- Facing the Wave: A Journey in the Wake of the Tsunami. By Gretel Ehrlich. Pantheon, $25 (9780307907318). Ehrlich’s sensitive chronicle of her time in Japan after the devastating March 2011 earthquake and tsunami subtly raises questions about culture, nature, global warming, and nuclear power.
- Full Body Burden: Growing Up in the Nuclear Shadow of Rocky Flats. By Kristen Iversen. Crown, $25 (9780307955630). Iversen grew up in Colorado near Rocky Flats, a criminally mismanaged federal nuclear-weapon factory, and tells the full story of how it poisoned the land and its people.

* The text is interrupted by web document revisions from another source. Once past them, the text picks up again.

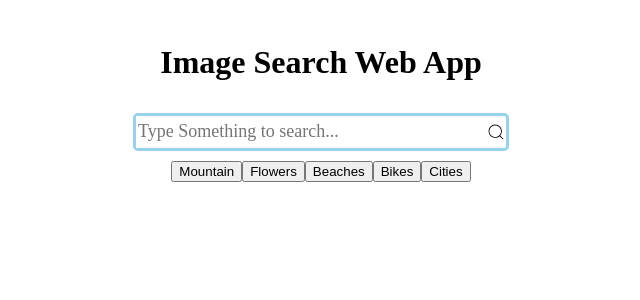
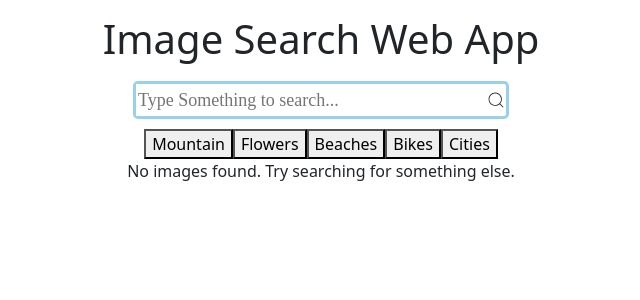
Before and after one commit to PavanPk1/searchApplication, a React (Vite) app: page / in a window 1280 px wide. Shown: the top 300 px of the page, without its empty margins (319-959 px from the left). Built offline with nearby package versions, Linux system fonts and the light colour scheme.

Commit message:
unsplash api calls

```diff
--- a/src/App.jsx
+++ b/src/App.jsx
@@ -1,14 +1,63 @@
 import "./App.css";
+import { CiSearch } from "react-icons/ci";
+import "bootstrap/dist/css/bootstrap.min.css";
 import { Form } from "react-bootstrap";
-import { useRef } from "react";
-import { CiSearch } from "react-icons/ci";
+import { useRef, useState } from "react";
+import axios from "axios";
+import { TailSpin } from "react-loader-spinner";
+import { FaCircleArrowRight } from "react-icons/fa6";
+import { TiArrowBack } from "react-icons/ti";
+
+const url = "https://api.unsplash.com/search/photos";
+const images_per_page = 24;
 const App = () => {
   const searchInput = useRef(null);
+  const [images, setImages] = useState([]);
+  const [totalPages, setPageCount] = useState(0);
+  const [pageNo, setPage] = useState(1);
+  // console.log(pageNo);
+  const [loading, setLoading] = useState(false);
+  const getImages = async () => {
+    setLoading(true);
+    try {
+      const response = await axios.get(
+        `${url}?query=${
+          searchInput.current.value
+        }&page=${pageNo}&per_page=${images_per_page}&client_id=${
+          import.meta.env.VITE_API_KEY
+        }`
+      );
+      // console.log(response);
+      setImages(response.data.results);
+      setPageCount(response.data.total_pages);
+      // console.log(response.data.results[0].urls.small);
+    } catch (error) {
+      console.log(`Error Occured While Api Call : ${error}`);
+    } finally {
+      setLoading(false);
+    }
+  };
+
+  const handleSubmit = (e) => {
+    e.preventDefault();
+    getImages();
+  };
+
+  const handleSearch = (quickInput) => {
+    searchInput.current.value = quickInput;
+    getImages();
+  };
+  const renderLoader = () => (
+    <div className="loader-container">
+      <TailSpin color="#0284C7" height={50} width={50} />
+    </div>
+  );
+
   return (
     <div className="mainContainer">
       <h1 className="heading">Image Search Web App</h1>
       <div className="searchContainer">
-        <Form>
+        <Form onSubmit={handleSubmit}>
           <input
             type="search"
             className="searchInput"
@@ -19,13 +68,86 @@ const App = () => {
         <CiSearch size={20} />
       </div>
       <div className="quick-actions">
-        <button className="quick-action">Mountain</button>
-        <button className="quick-action">Flowers</button>
-        <button className="quick-action">Beaches</button>
-        <button className="quick-action">Bikes</button>
-        <button className="quick-action">Cities</button>
+        <button
+          onClick={() => handleSearch("mountain")}
+          className="quick-action"
+        >
+          Mountain
+        </button>
+        <button
+          onClick={() => handleSearch("flowers")}
+          className="quick-action"
+        >
+          Flowers
+        </button>
+        <button
+          onClick={() => handleSearch("Beaches")}
+          className="quick-action"
+        >
+          Beaches
+        </button>
+        <button onClick={() => handleSearch("bikes")} className="quick-action">
+          Bikes
+        </button>
+        <button onClick={() => handleSearch("Cities")} className="quick-action">
+          Cities
+        </button>
       </div>
+      <div className="imagesContainer">
+        {loading ? (
+          <div className="loading">{renderLoader()}</div>
+        ) : images.length > 0 ? (
+          images.map((image) => (
+            <img
+              key={image.id}
+              src={image.urls.small}
+              alt={image.alt_description}
+              className="fetch-image"
+              title={image.alt_description}
+            />
+          ))
+        ) : (
+          <p className="para">
+            No images found. Try searching for something else.
+          </p>
+        )}
+      </div>
+      {images.length > 0 && (
+        <div className="pagination">
+          <div>
+            <p className="pageNo">
+              Page No : <span>{pageNo}</span>
+            </p>
+          </div>
+          <div className="pagination-btns">
+            <button
+              onClick={() => {
+                if (pageNo > 1) {
+                  setPage(pageNo - 1);
+                  getImages();
+                }
+              }}
+              className="page-btn"
+            >
+              <TiArrowBack />
+              Previous
+            </button>
+            <button
+              onClick={() => {
+                if (pageNo < totalPages) {
+                  setPage(pageNo + 1);
+                  getImages();
+                }
+              }}
+              className="page-btn"
+            >
+              Next <FaCircleArrowRight />
+            </button>
+          </div>
+        </div>
+      )}
     </div>
   );
 };
+
 export default App;
```
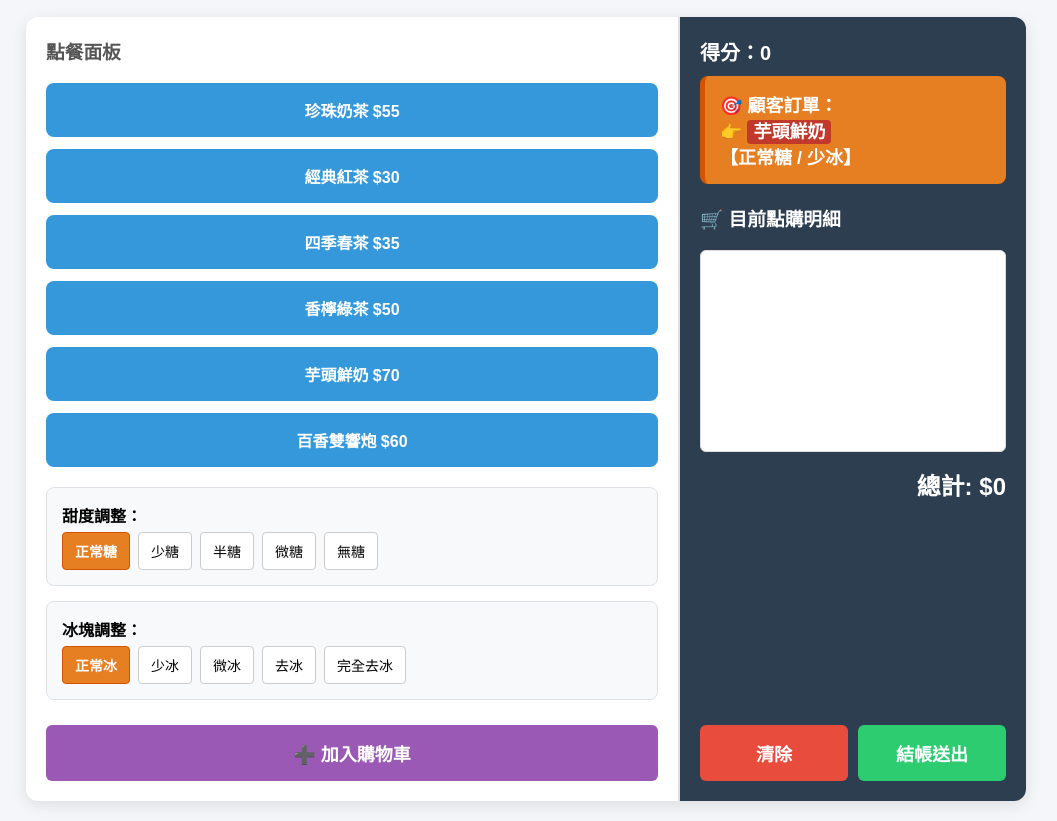
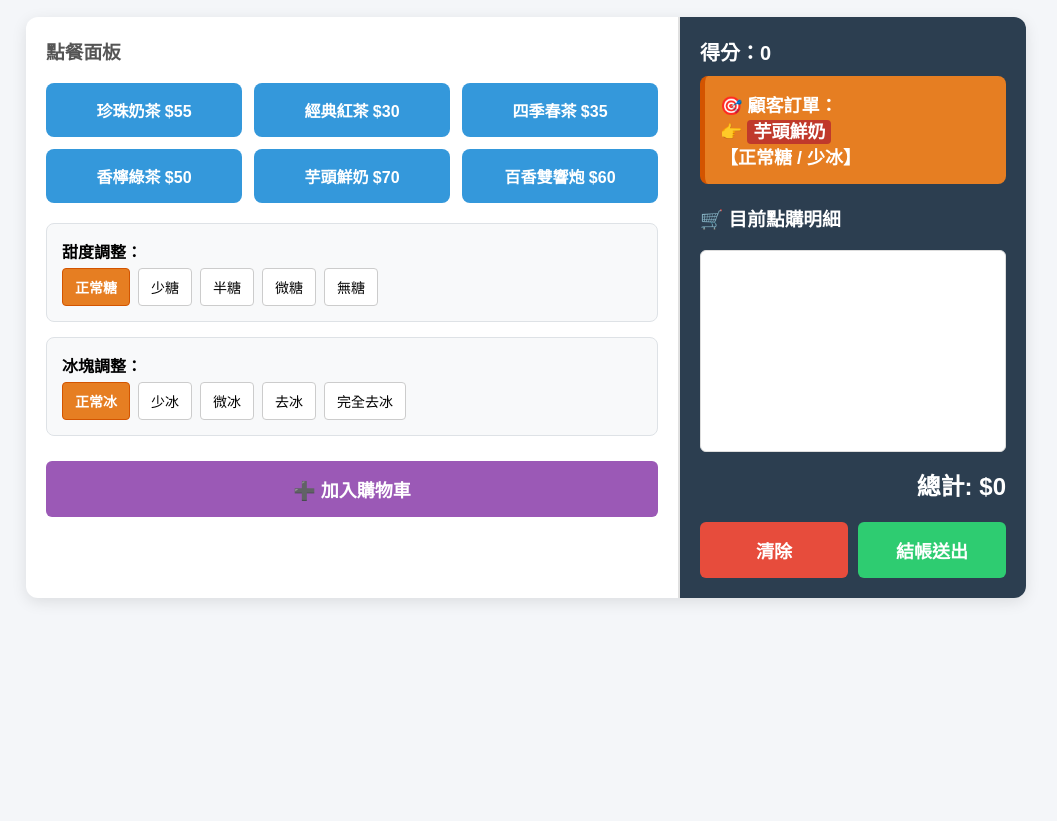
Before and after one commit to wen2026aiyears/POS-game, a plain HTML site: page index.html in a window 1280 px wide. Shown: the part 129-950 px from the top of the page, without its empty margins (114-1171 px from the left). After the commit the page ends 800 px from the top, so only its background shows below. Drawn offline with Linux system fonts and the light colour scheme.

Commit message:
修正 HTML 文件：完成不完整的 generateTask 函數並修正 grid-template-columns 語法

```diff
--- a/index.html
+++ b/index.html
@@ -9,7 +9,7 @@
         .game-container { display: flex; width: 1000px; background: #fff; box-shadow: 0 4px 15px rgba(0,0,0,0.1); border-radius: 12px; overflow: hidden; }
         .pos-screen { flex: 2; padding: 20px; display: flex; flex-direction: column; border-right: 2px solid #e0e0e0; }
         .sidebar { flex: 1; padding: 20px; background: #2c3e50; color: #fff; display: flex; flex-direction: column; justify-content: space-between; }
-        .menu-grid { display: grid; grid-template-columns: repeat(3, 1-fr); gap: 12px; margin-bottom: 20px; }
+        .menu-grid { display: grid; grid-template-columns: repeat(3, 1fr); gap: 12px; margin-bottom: 20px; }
         .menu-item { background: #3498db; color: white; border: none; padding: 15px; font-size: 16px; border-radius: 8px; cursor: pointer; transition: 0.2s; font-weight: bold;}
         .menu-item:hover { background: #2980b9; }
         .option-section { background: #f8f9fa; padding: 15px; border-radius: 8px; margin-bottom: 15px; border: 1px solid #dee2e6; }
```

- Global Weirdness: Severe Storms, Deadly Heat Waves, Relentless Drought, Rising Seas, and the Weather of the Future. By Climate Central. Pantheon, $22.95 (9780307907301). Climate Central, a nonpartisan collective of ecological experts, does a masterful job of clarifying all aspects of climate change, separating indisputable scientific evidence from myth and denial.

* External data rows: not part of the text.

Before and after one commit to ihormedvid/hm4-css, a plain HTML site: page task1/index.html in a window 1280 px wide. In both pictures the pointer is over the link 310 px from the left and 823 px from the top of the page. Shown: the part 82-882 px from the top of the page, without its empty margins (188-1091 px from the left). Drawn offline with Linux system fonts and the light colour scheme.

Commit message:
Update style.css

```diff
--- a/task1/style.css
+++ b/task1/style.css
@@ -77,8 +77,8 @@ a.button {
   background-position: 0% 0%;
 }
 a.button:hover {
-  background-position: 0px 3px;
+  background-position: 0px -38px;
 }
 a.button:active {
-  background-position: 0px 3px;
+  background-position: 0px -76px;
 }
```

- The Land Grabbers: The New Fight over Who Owns the Earth. By Fred Pearce. Beacon, $27.95 (9780807003244). Pearce exposes enormous land grabs by foreigners in Africa, Asia, Indonesia, the Ukraine, and South America, stealthy acquisitions that involve crimes against humanity and environmental destruction.
- On a Farther Shore: The Life and Legacy of Rachel Carson. By William Souder. Crown, $30 (9780307462206). Souder brings a fresh and delving perspective to scientist, writer, and environmentalist Carson’s trailblazing achievements, hard-won artistry, and heroic sacrifices.
- “A Rich Spot of Earth”: Thomas Jefferson’s Revolutionary Garden at Monticello. By Peter J. Hatch. Yale, $35 (9780300171143). Hatch’s elegantly illustrated homage to Jefferson’s horticultural genius establishes the great statesman as the forefather of modern organic and sustainable garden movements.
- Visit Sunny Chernobyl and Other Adventures in the World’s Most Polluted Places. By Andrew Blackwell. Rodale, $25.99 (9781605294452). Blackwell chronicles his visits to “the world’s most polluted places” in this witty yet alarming work of adventurous global environmental investigation.
- When Women Were Birds: Fifty-Four Variations on Voice. By Terry Tempest Williams. Farrar/Sarah Crichton, $24 (9780374288976). Williams reflects on her family’s suffering and revelations as atomic-bomb-test “downwinders” in a transcendent tribute to wilderness and women’s lives, nature and culture, place and sense of self.